→ **Data provided**
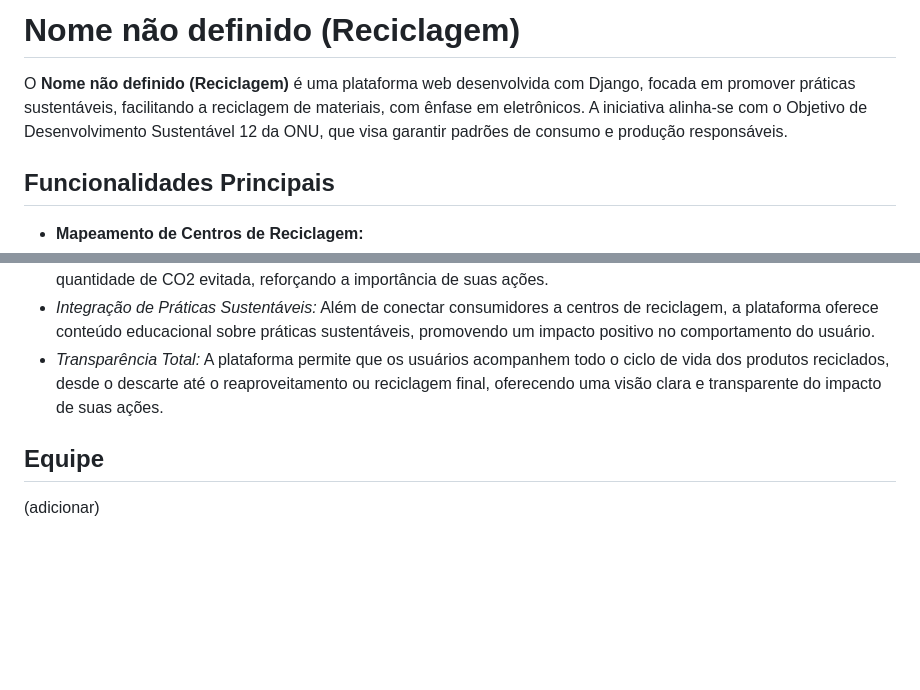
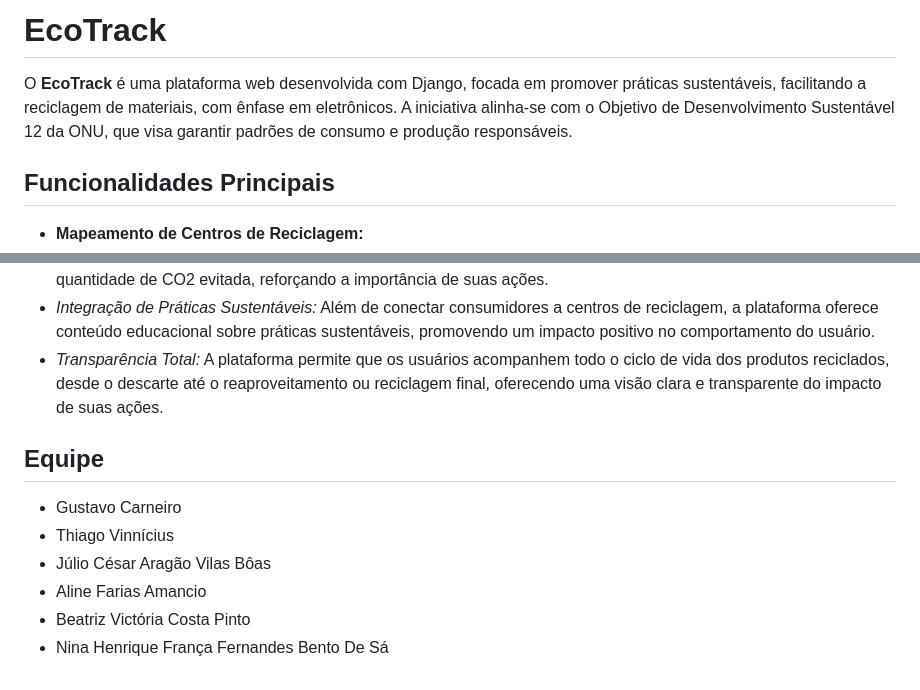
Before and after one commit to gustavocarneiro453/Projeto-FDS, a Markdown page: README1.md, 2 parts joined by grey strips. GitHub-like rendering; blank space fills up the shorter version.

```diff
--- a/README1.md
+++ b/README1.md
@@ -1,6 +1,6 @@
-# Nome não definido (Reciclagem)
+# EcoTrack
 
-O **Nome não definido (Reciclagem)** é uma plataforma web desenvolvida com Django, focada em promover práticas sustentáveis, facilitando a reciclagem de materiais, com ênfase em eletrônicos. A iniciativa alinha-se com o Objetivo de Desenvolvimento Sustentável 12 da ONU, que visa garantir padrões de consumo e produção responsáveis.
+O **EcoTrack** é uma plataforma web desenvolvida com Django, focada em promover práticas sustentáveis, facilitando a reciclagem de materiais, com ênfase em eletrônicos. A iniciativa alinha-se com o Objetivo de Desenvolvimento Sustentável 12 da ONU, que visa garantir padrões de consumo e produção responsáveis.
 
 ## Funcionalidades Principais
 
@@ -39,6 +39,10 @@ A crescente produção de resíduos e o descarte inadequado de materiais represe
 - *Integração de Práticas Sustentáveis:* Além de conectar consumidores a centros de reciclagem, a plataforma oferece conteúdo educacional sobre práticas sustentáveis, promovendo um impacto positivo no comportamento do usuário.
 - *Transparência Total:* A plataforma permite que os usuários acompanhem todo o ciclo de vida dos produtos reciclados, desde o descarte até o reaproveitamento ou reciclagem final, oferecendo uma visão clara e transparente do impacto de suas ações.
 
-
 ## Equipe
-(adicionar)
+- Gustavo Carneiro
+- Thiago Vinnícius
+- Júlio César Aragão Vilas Bôas
+- Aline Farias Amancio
+- Beatriz Victória Costa Pinto
+- Nina Henrique França Fernandes Bento De Sá
```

→ **Assignment**
Could you output all of the entries above exactly? Leave the pictures out.

→ **Solution for this task**
Before and after one commit to gustavocarneiro453/Projeto-FDS, a Markdown page: README1.md, 2 parts joined by grey strips. GitHub-like rendering; blank space fills up the shorter version.

```diff
--- a/README1.md
+++ b/README1.md
@@ -1,6 +1,6 @@
-# Nome não definido (Reciclagem)
+# EcoTrack
 
-O **Nome não definido (Reciclagem)** é uma plataforma web desenvolvida com Django, focada em promover práticas sustentáveis, facilitando a reciclagem de materiais, com ênfase em eletrônicos. A iniciativa alinha-se com o Objetivo de Desenvolvimento Sustentável 12 da ONU, que visa garantir padrões de consumo e produção responsáveis.
+O **EcoTrack** é uma plataforma web desenvolvida com Django, focada em promover práticas sustentáveis, facilitando a reciclagem de materiais, com ênfase em eletrônicos. A iniciativa alinha-se com o Objetivo de Desenvolvimento Sustentável 12 da ONU, que visa garantir padrões de consumo e produção responsáveis.
 
 ## Funcionalidades Principais
 
@@ -39,6 +39,10 @@ A crescente produção de resíduos e o descarte inadequado de materiais represe
 - *Integração de Práticas Sustentáveis:* Além de conectar consumidores a centros de reciclagem, a plataforma oferece conteúdo educacional sobre práticas sustentáveis, promovendo um impacto positivo no comportamento do usuário.
 - *Transparência Total:* A plataforma permite que os usuários acompanhem todo o ciclo de vida dos produtos reciclados, desde o descarte até o reaproveitamento ou reciclagem final, oferecendo uma visão clara e transparente do impacto de suas ações.
 
-
 ## Equipe
-(adicionar)
+- Gustavo Carneiro
+- Thiago Vinnícius
+- Júlio César Aragão Vilas Bôas
+- Aline Farias Amancio
+- Beatriz Victória Costa Pinto
+- Nina Henrique França Fernandes Bento De Sá
```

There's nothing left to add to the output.